- [Exercise details]:
Report each line of the records where "selectedItems" occurs.

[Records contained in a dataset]
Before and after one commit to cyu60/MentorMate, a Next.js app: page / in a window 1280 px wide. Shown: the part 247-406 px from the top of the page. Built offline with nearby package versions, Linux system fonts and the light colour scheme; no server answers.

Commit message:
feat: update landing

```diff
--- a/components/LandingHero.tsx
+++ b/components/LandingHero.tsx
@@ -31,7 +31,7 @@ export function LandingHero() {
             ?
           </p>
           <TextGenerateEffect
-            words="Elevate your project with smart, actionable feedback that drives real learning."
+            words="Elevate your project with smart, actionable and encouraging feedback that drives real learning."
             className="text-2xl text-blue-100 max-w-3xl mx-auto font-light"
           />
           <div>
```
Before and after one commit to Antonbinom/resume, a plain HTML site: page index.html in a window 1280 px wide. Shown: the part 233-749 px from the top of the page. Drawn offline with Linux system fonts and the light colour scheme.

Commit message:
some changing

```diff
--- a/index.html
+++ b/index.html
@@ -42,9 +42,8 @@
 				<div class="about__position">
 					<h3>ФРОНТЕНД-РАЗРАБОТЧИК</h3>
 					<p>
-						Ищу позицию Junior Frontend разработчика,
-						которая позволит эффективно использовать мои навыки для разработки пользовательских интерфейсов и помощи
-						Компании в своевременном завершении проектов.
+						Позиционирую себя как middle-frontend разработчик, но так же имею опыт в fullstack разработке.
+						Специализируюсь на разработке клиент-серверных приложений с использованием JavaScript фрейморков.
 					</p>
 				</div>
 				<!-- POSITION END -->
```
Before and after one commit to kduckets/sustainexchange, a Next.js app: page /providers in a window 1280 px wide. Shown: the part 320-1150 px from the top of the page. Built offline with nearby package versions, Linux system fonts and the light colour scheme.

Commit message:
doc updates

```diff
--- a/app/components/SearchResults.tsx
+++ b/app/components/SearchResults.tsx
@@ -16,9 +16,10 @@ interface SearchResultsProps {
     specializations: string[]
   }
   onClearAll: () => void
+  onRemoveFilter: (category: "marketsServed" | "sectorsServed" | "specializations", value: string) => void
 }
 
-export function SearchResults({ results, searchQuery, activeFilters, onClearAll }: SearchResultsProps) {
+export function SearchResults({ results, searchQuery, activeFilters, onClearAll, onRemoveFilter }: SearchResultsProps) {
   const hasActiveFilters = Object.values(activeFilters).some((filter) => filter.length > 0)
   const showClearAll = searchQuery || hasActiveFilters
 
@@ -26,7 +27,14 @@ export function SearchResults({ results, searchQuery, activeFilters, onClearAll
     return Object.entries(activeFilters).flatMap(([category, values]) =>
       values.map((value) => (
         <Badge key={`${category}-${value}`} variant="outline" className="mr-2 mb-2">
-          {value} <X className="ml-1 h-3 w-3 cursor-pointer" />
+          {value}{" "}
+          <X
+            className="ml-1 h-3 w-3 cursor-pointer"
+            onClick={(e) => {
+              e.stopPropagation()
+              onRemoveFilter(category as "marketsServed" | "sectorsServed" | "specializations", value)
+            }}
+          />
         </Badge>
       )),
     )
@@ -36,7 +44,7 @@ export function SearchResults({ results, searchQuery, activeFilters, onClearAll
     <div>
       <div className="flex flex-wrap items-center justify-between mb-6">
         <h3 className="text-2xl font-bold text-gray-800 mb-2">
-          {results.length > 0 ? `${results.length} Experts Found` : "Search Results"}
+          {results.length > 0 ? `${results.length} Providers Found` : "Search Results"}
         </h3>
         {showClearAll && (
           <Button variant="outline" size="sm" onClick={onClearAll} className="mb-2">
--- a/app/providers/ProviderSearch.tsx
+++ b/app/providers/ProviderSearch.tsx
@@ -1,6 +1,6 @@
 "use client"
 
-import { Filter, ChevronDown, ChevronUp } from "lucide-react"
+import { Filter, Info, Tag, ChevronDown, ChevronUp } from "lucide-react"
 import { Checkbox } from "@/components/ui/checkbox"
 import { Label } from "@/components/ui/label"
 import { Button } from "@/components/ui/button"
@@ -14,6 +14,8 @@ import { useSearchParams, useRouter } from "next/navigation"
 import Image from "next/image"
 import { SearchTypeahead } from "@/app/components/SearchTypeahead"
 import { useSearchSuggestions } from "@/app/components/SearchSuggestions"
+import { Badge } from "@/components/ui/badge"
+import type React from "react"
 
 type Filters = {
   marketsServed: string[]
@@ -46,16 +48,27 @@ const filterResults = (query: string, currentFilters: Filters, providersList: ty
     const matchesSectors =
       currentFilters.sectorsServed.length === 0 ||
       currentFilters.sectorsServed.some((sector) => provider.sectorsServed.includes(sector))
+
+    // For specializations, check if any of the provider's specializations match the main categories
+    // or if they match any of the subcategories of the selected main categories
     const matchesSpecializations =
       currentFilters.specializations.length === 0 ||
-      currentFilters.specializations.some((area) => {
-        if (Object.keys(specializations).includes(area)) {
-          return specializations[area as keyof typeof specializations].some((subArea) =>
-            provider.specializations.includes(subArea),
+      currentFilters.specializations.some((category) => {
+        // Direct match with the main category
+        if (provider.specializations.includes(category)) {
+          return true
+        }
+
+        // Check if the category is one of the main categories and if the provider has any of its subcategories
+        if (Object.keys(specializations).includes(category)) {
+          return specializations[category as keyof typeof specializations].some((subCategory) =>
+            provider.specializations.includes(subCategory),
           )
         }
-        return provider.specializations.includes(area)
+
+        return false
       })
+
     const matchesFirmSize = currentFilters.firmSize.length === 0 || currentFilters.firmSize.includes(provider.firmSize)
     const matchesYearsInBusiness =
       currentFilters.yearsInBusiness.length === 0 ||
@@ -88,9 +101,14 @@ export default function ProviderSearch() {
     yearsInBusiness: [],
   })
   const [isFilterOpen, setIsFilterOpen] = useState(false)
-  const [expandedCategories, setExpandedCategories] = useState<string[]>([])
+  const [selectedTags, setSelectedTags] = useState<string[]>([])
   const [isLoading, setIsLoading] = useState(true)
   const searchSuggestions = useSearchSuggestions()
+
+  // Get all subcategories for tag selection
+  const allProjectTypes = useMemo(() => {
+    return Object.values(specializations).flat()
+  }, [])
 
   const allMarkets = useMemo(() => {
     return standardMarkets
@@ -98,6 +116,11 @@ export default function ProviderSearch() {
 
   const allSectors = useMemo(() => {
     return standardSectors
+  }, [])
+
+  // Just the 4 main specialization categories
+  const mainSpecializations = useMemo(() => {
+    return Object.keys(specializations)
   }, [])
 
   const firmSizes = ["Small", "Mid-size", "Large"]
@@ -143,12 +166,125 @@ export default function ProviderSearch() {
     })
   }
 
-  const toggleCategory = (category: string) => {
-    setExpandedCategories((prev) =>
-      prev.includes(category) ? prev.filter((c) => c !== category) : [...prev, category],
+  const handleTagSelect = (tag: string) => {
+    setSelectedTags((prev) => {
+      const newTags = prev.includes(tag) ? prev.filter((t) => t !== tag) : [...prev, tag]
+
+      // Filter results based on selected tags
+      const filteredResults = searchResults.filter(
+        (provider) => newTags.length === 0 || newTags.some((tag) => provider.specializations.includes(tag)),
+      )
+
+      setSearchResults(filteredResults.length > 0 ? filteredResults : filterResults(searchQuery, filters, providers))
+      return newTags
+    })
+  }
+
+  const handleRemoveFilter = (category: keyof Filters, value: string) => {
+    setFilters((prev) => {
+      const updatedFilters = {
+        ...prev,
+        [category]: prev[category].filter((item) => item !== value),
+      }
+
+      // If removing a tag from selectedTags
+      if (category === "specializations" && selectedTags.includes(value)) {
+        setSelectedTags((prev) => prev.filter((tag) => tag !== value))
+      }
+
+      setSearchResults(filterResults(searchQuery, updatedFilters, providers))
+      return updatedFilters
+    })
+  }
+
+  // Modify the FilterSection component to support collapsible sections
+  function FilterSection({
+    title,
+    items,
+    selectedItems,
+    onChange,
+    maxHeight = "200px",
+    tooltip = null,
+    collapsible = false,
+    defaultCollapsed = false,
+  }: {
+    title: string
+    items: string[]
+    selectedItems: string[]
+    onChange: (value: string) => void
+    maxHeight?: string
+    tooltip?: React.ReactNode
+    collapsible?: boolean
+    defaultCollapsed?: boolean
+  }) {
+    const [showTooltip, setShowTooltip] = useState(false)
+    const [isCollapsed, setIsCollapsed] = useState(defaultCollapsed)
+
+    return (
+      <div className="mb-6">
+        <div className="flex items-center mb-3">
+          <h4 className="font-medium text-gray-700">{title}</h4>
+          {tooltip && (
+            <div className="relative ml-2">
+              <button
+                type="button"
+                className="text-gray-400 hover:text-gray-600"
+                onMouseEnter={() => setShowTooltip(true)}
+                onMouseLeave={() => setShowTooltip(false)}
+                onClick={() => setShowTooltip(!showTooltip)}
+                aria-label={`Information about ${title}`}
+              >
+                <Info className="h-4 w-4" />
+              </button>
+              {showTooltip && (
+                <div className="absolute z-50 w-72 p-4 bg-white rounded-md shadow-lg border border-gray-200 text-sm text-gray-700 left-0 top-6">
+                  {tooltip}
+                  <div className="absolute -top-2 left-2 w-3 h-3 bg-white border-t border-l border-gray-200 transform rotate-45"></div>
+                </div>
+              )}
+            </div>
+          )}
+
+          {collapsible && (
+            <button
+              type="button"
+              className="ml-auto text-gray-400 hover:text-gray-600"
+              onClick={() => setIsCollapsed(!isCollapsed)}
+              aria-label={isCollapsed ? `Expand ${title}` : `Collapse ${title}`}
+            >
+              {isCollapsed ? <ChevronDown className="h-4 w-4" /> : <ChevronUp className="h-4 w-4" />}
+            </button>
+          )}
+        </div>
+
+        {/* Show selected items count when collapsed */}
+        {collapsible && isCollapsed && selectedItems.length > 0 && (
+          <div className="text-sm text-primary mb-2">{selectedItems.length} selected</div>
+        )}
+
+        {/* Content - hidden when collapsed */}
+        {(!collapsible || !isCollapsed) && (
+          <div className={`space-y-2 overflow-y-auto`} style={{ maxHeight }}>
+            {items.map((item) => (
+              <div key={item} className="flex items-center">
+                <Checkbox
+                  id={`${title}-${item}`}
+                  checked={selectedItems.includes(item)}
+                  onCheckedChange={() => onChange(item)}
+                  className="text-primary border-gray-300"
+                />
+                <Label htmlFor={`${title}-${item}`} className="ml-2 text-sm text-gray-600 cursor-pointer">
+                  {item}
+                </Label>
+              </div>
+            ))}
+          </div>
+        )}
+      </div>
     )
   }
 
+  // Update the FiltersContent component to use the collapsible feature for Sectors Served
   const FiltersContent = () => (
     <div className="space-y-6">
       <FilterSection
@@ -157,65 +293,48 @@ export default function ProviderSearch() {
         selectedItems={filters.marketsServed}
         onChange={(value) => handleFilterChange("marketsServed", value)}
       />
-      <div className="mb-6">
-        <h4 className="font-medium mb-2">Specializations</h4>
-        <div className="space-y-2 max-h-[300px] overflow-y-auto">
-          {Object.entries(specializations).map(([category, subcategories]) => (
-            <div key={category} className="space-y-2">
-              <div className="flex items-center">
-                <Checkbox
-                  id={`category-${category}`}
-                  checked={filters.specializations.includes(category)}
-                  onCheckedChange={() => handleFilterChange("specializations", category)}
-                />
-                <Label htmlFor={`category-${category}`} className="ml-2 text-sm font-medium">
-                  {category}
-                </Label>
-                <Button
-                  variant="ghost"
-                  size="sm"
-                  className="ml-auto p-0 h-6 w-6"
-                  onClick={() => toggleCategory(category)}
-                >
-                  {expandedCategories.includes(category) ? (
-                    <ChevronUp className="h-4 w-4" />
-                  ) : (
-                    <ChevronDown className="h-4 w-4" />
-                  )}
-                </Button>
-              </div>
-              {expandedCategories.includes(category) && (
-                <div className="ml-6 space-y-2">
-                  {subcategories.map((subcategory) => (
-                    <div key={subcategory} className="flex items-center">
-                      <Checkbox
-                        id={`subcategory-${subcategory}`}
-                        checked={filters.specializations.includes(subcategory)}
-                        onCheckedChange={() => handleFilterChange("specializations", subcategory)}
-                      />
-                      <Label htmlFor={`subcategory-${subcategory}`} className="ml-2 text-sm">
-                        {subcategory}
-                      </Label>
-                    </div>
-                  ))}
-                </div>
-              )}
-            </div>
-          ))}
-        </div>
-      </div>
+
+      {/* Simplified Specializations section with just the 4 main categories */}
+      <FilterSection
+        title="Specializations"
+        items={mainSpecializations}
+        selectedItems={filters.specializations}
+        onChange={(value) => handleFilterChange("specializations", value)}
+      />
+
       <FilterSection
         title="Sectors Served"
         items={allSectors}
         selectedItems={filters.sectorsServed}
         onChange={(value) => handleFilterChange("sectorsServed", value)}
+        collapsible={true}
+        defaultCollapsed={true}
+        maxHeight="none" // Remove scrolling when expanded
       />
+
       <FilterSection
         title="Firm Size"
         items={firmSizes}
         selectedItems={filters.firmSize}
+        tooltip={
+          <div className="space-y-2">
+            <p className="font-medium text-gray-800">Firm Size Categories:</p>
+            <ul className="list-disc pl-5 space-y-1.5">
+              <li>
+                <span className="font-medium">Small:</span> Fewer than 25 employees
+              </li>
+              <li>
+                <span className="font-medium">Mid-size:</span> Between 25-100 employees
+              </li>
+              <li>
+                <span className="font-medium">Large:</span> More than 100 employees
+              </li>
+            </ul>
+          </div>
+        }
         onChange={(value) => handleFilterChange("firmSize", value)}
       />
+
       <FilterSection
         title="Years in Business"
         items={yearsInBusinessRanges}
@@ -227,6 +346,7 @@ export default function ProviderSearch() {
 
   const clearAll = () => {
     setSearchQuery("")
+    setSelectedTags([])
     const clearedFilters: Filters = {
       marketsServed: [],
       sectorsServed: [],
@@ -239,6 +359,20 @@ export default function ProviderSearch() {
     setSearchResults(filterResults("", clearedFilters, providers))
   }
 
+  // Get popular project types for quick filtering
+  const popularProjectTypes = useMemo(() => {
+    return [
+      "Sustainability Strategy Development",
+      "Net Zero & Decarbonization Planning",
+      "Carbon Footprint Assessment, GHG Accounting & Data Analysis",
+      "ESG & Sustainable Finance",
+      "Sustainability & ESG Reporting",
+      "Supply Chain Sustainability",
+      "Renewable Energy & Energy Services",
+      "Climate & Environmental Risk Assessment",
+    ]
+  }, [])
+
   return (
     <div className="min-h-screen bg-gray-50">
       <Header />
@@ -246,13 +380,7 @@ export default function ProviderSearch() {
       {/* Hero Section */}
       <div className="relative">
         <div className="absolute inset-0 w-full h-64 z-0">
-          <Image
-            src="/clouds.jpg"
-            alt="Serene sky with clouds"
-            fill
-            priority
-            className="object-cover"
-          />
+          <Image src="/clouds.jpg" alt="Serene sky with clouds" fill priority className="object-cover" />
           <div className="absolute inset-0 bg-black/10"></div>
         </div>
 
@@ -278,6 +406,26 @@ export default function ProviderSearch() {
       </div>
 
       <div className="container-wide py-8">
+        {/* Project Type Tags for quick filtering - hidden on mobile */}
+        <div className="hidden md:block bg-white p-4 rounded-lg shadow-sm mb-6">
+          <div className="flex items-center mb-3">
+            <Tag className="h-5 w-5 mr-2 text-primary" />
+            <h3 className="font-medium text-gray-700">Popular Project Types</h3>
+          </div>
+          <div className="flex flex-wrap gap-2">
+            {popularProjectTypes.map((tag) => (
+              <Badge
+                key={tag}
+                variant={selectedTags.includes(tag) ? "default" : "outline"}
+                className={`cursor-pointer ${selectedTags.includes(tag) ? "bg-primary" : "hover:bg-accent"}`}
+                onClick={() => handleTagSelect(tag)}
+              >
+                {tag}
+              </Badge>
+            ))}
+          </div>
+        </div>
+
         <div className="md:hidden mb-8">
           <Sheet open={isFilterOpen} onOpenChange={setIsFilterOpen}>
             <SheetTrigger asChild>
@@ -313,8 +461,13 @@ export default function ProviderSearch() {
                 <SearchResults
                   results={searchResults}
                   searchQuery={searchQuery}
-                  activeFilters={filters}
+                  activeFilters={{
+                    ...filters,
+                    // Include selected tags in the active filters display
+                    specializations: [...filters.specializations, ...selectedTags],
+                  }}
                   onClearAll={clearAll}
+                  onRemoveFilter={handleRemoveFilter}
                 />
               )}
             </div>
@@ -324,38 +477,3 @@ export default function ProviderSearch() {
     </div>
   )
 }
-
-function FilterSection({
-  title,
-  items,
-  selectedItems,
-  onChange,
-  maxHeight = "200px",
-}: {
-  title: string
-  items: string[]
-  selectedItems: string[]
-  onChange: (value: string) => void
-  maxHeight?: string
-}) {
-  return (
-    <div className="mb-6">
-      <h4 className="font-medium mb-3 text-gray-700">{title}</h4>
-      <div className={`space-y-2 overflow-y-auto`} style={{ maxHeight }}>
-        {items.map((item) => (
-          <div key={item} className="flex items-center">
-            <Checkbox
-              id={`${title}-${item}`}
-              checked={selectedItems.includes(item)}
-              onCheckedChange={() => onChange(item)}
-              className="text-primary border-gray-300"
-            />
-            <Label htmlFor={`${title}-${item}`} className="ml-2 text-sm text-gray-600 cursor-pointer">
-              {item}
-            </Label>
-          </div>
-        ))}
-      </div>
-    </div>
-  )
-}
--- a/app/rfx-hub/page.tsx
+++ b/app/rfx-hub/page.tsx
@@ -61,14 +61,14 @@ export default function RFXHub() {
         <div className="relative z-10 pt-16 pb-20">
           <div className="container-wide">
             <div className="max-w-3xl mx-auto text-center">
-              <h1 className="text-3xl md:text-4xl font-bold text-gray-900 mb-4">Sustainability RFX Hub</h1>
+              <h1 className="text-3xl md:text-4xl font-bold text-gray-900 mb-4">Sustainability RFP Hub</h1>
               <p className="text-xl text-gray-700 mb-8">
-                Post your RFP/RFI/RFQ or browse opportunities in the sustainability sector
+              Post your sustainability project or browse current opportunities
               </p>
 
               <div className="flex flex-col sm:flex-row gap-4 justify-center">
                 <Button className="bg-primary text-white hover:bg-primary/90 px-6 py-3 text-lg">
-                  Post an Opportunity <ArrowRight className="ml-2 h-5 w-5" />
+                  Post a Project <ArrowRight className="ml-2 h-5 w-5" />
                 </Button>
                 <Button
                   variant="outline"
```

- [Solution to the exercise]:
+    selectedItems,
+    selectedItems: string[]
+        {collapsible && isCollapsed && selectedItems.length > 0 && (
+          <div className="text-sm text-primary mb-2">{selectedItems.length} selected</div>
+                  checked={selectedItems.includes(item)}
         selectedItems={filters.marketsServed}
+        selectedItems={filters.specializations}
         selectedItems={filters.sectorsServed}
         selectedItems={filters.firmSize}
-  selectedItems,
-  selectedItems: string[]
-              checked={selectedItems.includes(item)}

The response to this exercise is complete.